“Human Rights and Indigenous Feminisms.” Handbook of Indigenous Peoples’ Rights. Ed. Damien Short and Corinne Lennox. London: Routledge, forthcoming.
Co-Editor (with Greig Henderson and Simon Stern), “The Critical Work of Law and Literature.” Special Issue on Law and Literature, University of Toronto Quarterly 82:4 (Fall 2013).
Co-Author (with Élise Couture-Grondin), “The Becoming of Justice: Indigenous Women’s Writing in the Pre-Truth and Reconciliation Period.” Transitional Justice Review 1.2 (2013): 97-125.
“The Transposition of Law and Literature in Delgamuukw and Monkey Beach.” South Atlantic Quarterly 110.2 (Spring 2011): 447-463.
Indigenous Women and Feminism: Politics, Activism, Culture. Cheryl Suzack, Shari Huhndorf, Jeanne Perreault, and Jean Barman, co-editors and contributors (UBC Press, 2010).
“Indigenous Women and Transnational Feminist Struggle.” CR: The New Centennial Review 10.1 (2010): 179-193.
“Land Claims, Identity Claims: Mapping Indigenous Feminism in Literary Criticism and in Winona LaDuke’s Last Standing Woman.” Reasoning Together. Ed. Craig Womack. U of Oklahoma P, 2008. 169-92.
“Notes Towards Establishing a Property Interest in Aboriginal Culture.” Race & Racism in 21st Century Canada. Ed. Sean P. Hier and B. Singh Bolaria. Broadview, 2007. 217-34.
“Aboriginal Publishing in Canada.” History of the Book in Canada/Histoire du livre et de l’edition au Canada. Volume 3. Ed. Carole Gerson and Jacques Michon. U of Toronto P, 2006. 293-297.
“Law Stories as Life Stories: Jeannette Lavell, Yvonne Bedard, and Half-breed.” Auto/Biography: Trace, Text, Telling. Ed. Marlene Kadar, Susanna Egan, Jeanne Perreault, and Linda Warley. Wilfrid Laurier UP, 2005. 117-41.
Editor, In Search of April Raintree: Critical Edition, by Beatrice Culleton Mosionier, Portage and Main Press, 1999.
Cheryl Suzack’s research focuses on Indigenous law and literature with a particular emphasis on writing by Indigenous women. In her book, Indigenous Women’s Writing and the Cultural Study of Law, she explores how Indigenous women’s writing from Canada and the United States addresses case law concerning tribal membership, intergenerational residential school experiences, and land claims.
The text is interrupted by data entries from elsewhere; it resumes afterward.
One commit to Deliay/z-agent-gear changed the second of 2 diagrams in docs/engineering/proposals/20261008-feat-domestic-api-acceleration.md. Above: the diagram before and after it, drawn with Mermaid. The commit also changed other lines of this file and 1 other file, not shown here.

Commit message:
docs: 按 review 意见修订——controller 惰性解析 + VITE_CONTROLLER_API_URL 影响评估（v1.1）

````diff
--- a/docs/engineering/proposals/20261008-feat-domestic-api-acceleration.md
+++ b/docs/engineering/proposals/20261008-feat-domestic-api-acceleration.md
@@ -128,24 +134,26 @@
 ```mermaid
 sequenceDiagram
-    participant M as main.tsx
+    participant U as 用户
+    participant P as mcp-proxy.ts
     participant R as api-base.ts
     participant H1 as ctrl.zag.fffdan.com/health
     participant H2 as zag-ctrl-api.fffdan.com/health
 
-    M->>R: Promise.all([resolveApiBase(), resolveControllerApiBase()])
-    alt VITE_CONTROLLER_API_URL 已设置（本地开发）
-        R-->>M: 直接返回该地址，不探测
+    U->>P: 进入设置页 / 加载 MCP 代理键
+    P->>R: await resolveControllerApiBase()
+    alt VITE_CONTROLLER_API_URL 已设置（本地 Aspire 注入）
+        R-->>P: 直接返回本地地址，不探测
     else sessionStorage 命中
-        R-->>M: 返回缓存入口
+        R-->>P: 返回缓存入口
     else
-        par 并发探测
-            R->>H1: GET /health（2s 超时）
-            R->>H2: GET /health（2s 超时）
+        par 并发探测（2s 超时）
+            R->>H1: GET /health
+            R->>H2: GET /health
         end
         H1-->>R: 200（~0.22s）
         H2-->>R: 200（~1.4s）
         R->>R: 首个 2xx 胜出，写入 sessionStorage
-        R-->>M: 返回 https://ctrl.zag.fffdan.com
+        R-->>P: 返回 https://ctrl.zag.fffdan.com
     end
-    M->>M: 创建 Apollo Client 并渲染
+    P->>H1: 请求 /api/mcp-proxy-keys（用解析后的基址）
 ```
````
Her current project analyzes Justice Thurgood Marshall’s papers in the context of Indian civil rights claims from the 1960s. She is a co-editor (with Greig Henderson and Simon Stern) of “The Critical Work of Law and Literature,” University of Toronto Quarterly (Fall 2013) and a co-editor and contributor (with Shari Huhndorf, Jeanne Perreault, and Jean Barman) to the award-winning collection, Indigenous Women and Feminism: Politics, Activism, Culture (UBC 2010). Suzack is cross-appointed to the Indigenous Studies Program and teaches courses for English and Indigenous Studies on comparative Indigenous literatures, comparative Indigenous studies, and Indigenous decolonization with a focus on gender issues and Indigenous women.
Visit Cheryl Suzack’s website for a more extensive look at her experience and research.